[Extracted records]
•••••

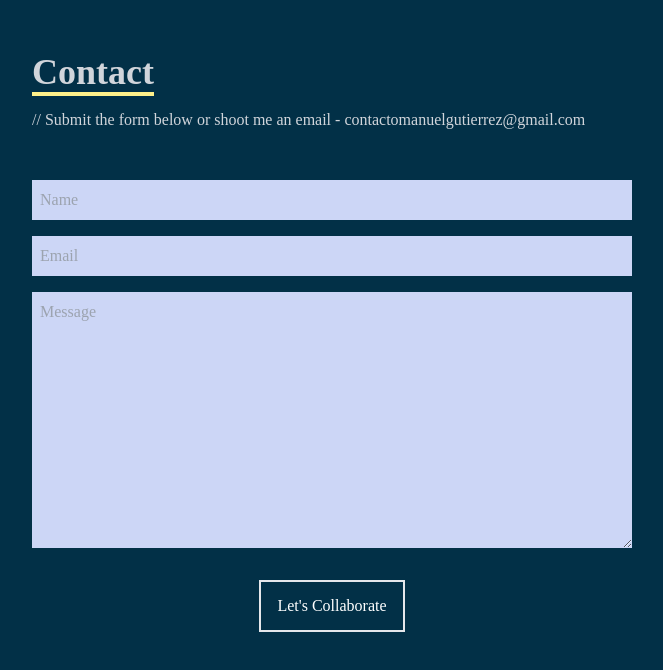
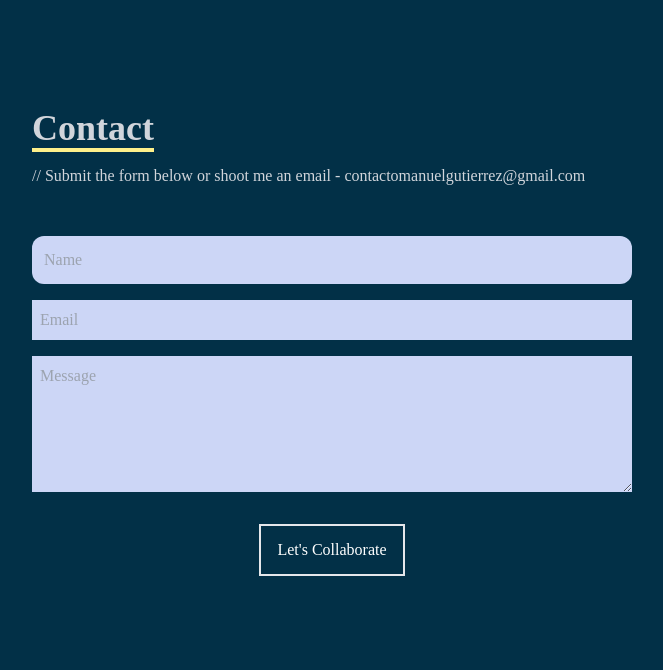
Before and after one commit to carletito14/portfolio, a React (Create React App) app: page / in a window 1280 px wide. Shown: the part 3242-3912 px from the top of the page, without its empty margins (308-971 px from the left). Built offline with nearby package versions, Linux system fonts and the light colour scheme.

Commit message:
improving styles

```diff
--- a/src/components/Contact.jsx
+++ b/src/components/Contact.jsx
@@ -9,9 +9,9 @@ const Contact = () => {
                 <p className='text-4xl font-bold inline border-b-4 border-yellow-200 text-gray-300'>Contact</p>
                 <p className='text-gray-300 py-4'>// Submit the form below or shoot me an email - contactomanuelgutierrez@gmail.com</p>
             </div>
-            <input className='bg-[#ccd6f6] p-2' type="text" placeholder='Name' name='name' />
+            <input className='bg-[#ccd6f6] p-3 rounded-xl' type="text" placeholder='Name' name='name' />
             <input className='my-4 p-2 bg-[#ccd6f6]' type="email" placeholder='Email' name='email' />
-            <textarea className='bg-[#ccd6f6] p-2' name="message" rows="10" placeholder='Message'></textarea>
+            <textarea className='bg-[#ccd6f6] p-2' name="message" rows="5" placeholder='Message'></textarea>
             <button className='text-white border-2 hover:bg-yellow-500 hover:border-yellow-200 px-4 py-3 my-8 mx-auto flex items-center'>Let's Collaborate</button>
         </form>
     </div>
```
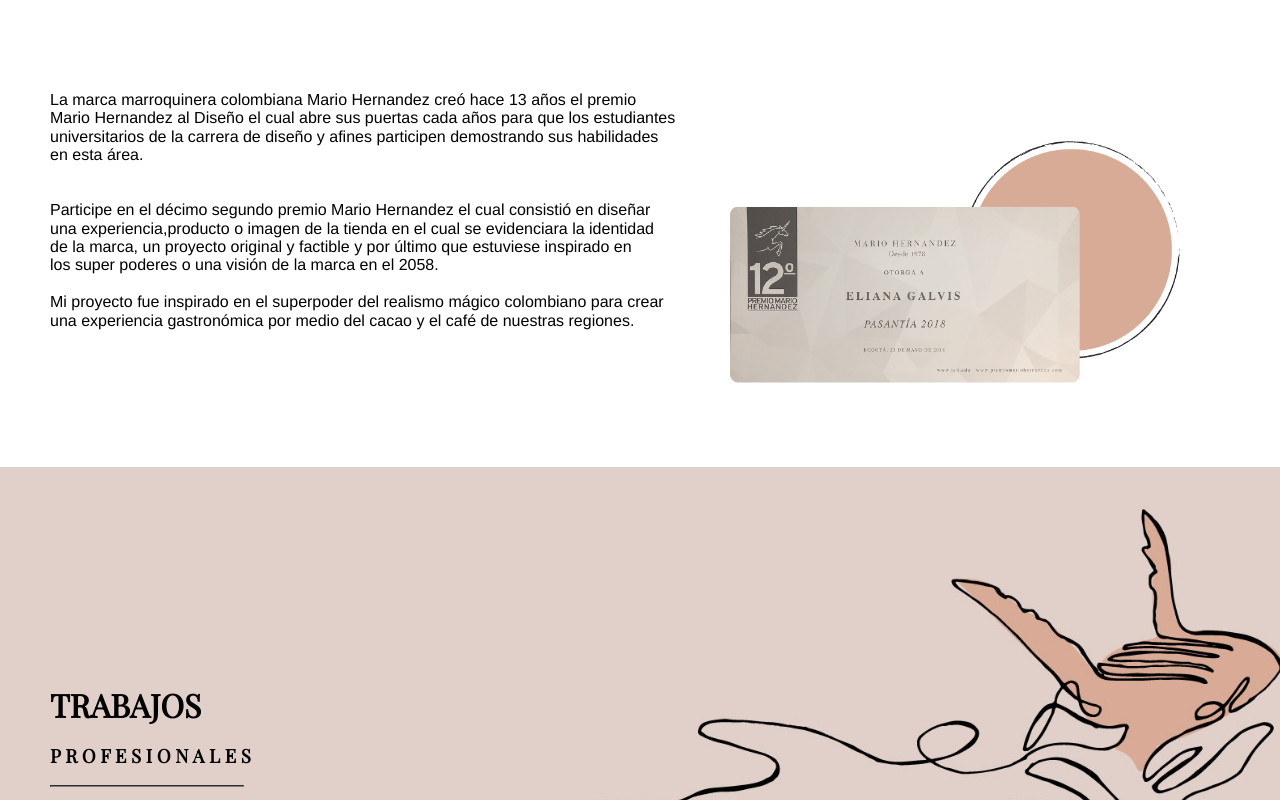
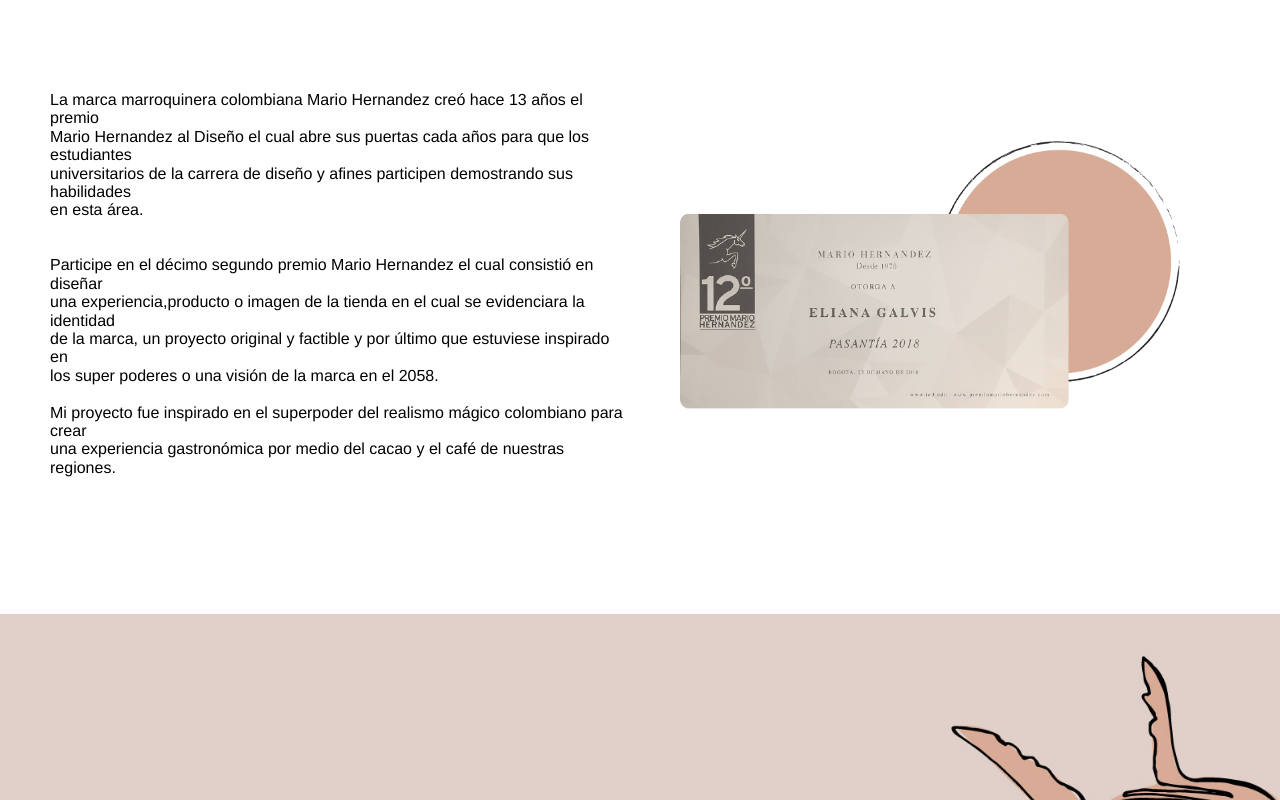
Before and after one commit to elianagalvis/Desktop, a plain HTML site: page portafolio/index.html in a window 1280 px wide. Shown: the part 2000-2800 px from the top of the page. Drawn offline with nearby package versions, Linux system fonts and the light colour scheme.

Commit message:
tamaño imagen carton

```diff
--- a/portafolio/index.html
+++ b/portafolio/index.html
@@ -88,7 +88,7 @@
 <!-- hablo sobre el premio MH-->
 <section>
   <div class="ganadora">
-    <img src="imagenes/carton.png" alt="premio" width="450">
+    <img src="imagenes/carton.png" alt="premio" width="500">
 
       <p>
          La marca marroquinera colombiana Mario Hernandez creó hace 13 años el premio <br>
```
Also changed, not shown: 1 other file.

•••••

### [TO DO]
From the records given above, copy all lines containing "className".

### [RESPONSE AREA]
                 <p className='text-4xl font-bold inline border-b-4 border-yellow-200 text-gray-300'>Contact</p>
                 <p className='text-gray-300 py-4'>// Submit the form below or shoot me an email - contactomanuelgutierrez@gmail.com</p>
-            <input className='bg-[#ccd6f6] p-2' type="text" placeholder='Name' name='name' />
+            <input className='bg-[#ccd6f6] p-3 rounded-xl' type="text" placeholder='Name' name='name' />
             <input className='my-4 p-2 bg-[#ccd6f6]' type="email" placeholder='Email' name='email' />
-            <textarea className='bg-[#ccd6f6] p-2' name="message" rows="10" placeholder='Message'></textarea>
+            <textarea className='bg-[#ccd6f6] p-2' name="message" rows="5" placeholder='Message'></textarea>
             <button className='text-white border-2 hover:bg-yellow-500 hover:border-yellow-200 px-4 py-3 my-8 mx-auto flex items-center'>Let's Collaborate</button>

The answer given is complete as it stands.